The scene was repeated on television networks all day long: The NHL's best player, Sidney Crosby, is mauled by a pair of Washington Capitals players as he attacks the goal. Crosby is slashed by the Russian star Alex Ovechkin, and then cross-checked in the face by defenceman Matt Niskanen before he crashes to the ice and is forced from the game with a concussion.
As word came down Tuesday that the NHL would not issue any additional discipline to Ovechkin or Niskanen beyond the major penalty Niskanen was assessed on the ice, the Penguins announced Crosby would miss Game 4 of their Eastern Conference semi-final. The result hardly seems equitable, but given the haphazard way the NHL enforces its rules around stick infractions, it is not a surprise.
"It's like a car accident," said Capitals' coach Barry Trotz. "You have your side of how it happened – and the other person will have his side. It's perspective. That's why we have a player safety department."
The NHL's department of player safety walks a thin line when it comes to enforcing stick fouls, which became a hot-button issue this season because so many went unpenalized.
Had Monday's injury happened to someone other than Crosby, it wouldn't necessarily attract so much attention.
But Crosby is the NHL's most recognizable talent, playing at the top of his game, and is the main reason the Penguins have a chance to defend the Stanley Cup they won last year, with Crosby the MVP of that series.
So his absence will be critically felt – by his team and also by the league, where he is one of the most consistently dominant players and now has to watch from the sidelines, for at least one game.
Under current player safety protocols, a player must be in control of his stick at all times and is responsible for any untoward outcomes. Intent doesn't matter. If you clip a player in the face, it's a penalty.
However, the league does allow for extenuating circumstances, in situations where a player's body or head position shifts at the precise split-second of contact. In those cases, if the league determines it would have been impossible for a player to stop his own forward momentum, either with his body or stick, that player is often exonerated for his actions.
For years, the NHL had a problem with predatory head hits, but eventually weaned the majority out of the game by strictly enforcing rules designed to make the game safer. The same strategy now needs to apply to how stick fouls are penalized, even if it will fundamentally force players to change how they defend. Commonly, if a player's stick gets slashed and it breaks, it's an automatic penalty. But if a player's hand gets slashed and it breaks, often there is no penalty.

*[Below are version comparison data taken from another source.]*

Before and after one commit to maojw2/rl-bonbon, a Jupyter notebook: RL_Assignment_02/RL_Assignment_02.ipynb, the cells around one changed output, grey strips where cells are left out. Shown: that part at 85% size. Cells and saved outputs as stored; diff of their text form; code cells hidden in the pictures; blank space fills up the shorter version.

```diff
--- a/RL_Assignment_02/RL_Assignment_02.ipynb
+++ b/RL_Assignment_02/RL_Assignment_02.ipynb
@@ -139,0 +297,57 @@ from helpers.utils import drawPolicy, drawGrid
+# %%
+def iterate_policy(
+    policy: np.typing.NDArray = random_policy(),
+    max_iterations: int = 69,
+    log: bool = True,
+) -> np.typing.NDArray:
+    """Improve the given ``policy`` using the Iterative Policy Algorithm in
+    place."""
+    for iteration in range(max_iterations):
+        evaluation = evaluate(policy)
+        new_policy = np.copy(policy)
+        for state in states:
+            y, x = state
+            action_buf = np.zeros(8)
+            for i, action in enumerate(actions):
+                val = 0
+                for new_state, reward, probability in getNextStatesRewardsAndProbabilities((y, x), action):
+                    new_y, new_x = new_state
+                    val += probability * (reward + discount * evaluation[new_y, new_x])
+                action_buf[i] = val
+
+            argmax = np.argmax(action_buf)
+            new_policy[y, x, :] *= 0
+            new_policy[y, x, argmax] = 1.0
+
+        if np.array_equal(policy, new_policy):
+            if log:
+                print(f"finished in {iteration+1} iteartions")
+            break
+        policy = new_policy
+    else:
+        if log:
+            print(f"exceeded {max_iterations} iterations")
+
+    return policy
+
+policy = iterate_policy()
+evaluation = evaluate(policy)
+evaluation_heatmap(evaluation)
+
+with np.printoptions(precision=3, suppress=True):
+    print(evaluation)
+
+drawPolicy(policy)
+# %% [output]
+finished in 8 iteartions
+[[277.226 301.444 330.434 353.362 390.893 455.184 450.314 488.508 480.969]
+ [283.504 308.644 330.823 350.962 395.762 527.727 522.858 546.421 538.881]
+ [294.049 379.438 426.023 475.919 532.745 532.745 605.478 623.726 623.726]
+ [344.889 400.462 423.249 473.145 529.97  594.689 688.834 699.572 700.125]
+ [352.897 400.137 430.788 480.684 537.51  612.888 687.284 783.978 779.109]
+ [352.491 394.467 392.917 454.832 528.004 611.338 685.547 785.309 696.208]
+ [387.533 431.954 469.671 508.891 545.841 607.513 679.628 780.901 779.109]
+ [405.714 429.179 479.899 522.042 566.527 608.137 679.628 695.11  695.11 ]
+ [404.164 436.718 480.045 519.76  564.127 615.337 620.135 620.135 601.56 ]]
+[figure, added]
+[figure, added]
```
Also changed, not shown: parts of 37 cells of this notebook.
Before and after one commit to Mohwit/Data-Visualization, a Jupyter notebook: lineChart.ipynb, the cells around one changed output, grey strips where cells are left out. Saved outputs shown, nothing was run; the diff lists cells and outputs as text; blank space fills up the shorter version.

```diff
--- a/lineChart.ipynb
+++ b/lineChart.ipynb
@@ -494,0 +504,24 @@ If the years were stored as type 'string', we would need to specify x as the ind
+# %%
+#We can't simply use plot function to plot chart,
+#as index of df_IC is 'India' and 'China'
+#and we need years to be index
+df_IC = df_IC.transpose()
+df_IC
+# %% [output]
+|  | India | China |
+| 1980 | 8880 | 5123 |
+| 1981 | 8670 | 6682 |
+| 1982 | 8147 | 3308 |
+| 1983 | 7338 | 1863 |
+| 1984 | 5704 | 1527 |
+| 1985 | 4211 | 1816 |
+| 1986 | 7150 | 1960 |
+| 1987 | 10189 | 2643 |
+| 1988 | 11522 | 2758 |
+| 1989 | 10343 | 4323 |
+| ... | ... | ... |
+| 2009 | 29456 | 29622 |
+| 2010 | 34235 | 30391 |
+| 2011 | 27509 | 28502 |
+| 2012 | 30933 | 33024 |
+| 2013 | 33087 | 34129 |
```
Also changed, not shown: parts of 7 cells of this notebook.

It makes no sense.
Crosby was actually at the centre of a stick-wielding controversy earlier this season when Ottawa Senators' owner Eugene Melnyk wanted him banned indefinitely for a slash on defenceman Marc Methot that shattered Methot's finger. Slashes across the hand or sticks across the head have become so commonplace that, logically, the only way to genuinely wean players off that sort of behaviour would be to dramatically increase the consequences of any stick infraction.
Instead of routine two-minute minors, if they were all five-minute majors or double minors, presumably players would adjust and stop using their sticks to check. This, of course, would greatly alter the sport – which in this particular case wouldn't necessarily be a bad thing.
There is no timetable for Crosby's return, though Penguins' coach Mike Sullivan described his mood on Tuesday as "very positive" and said: "We're optimistic and hopeful that we will get him back in a timely fashion."
Crosby's concussion history dates back to a game against Washington in the NHL's 2011 Winter Classic in which he was hit in the head by forward David Steckel. That injury cost Crosby almost two full seasons. This past September, he was concussed again in an innocent training-camp collision with a teammate and missed the first six games of the season.
But he returned to lead the league in goal scoring (44) and on Monday was named a finalist for the Hart Trophy as the NHL's most valuable player. Pittsburgh currently leads the series 2-1, but Crosby's absence could tip it in Washington's favour. That's the short-term issue the Penguins need to deal with. To effect long-term positive change, there generally needs to a turning-point moment; perhaps the Crosby injury Monday night will bring about that change: That stick work needs to be greatly reduced in the same way that hits to the head have been greatly reduced.
It can be done. It just needs a trigger point. Maybe this is it.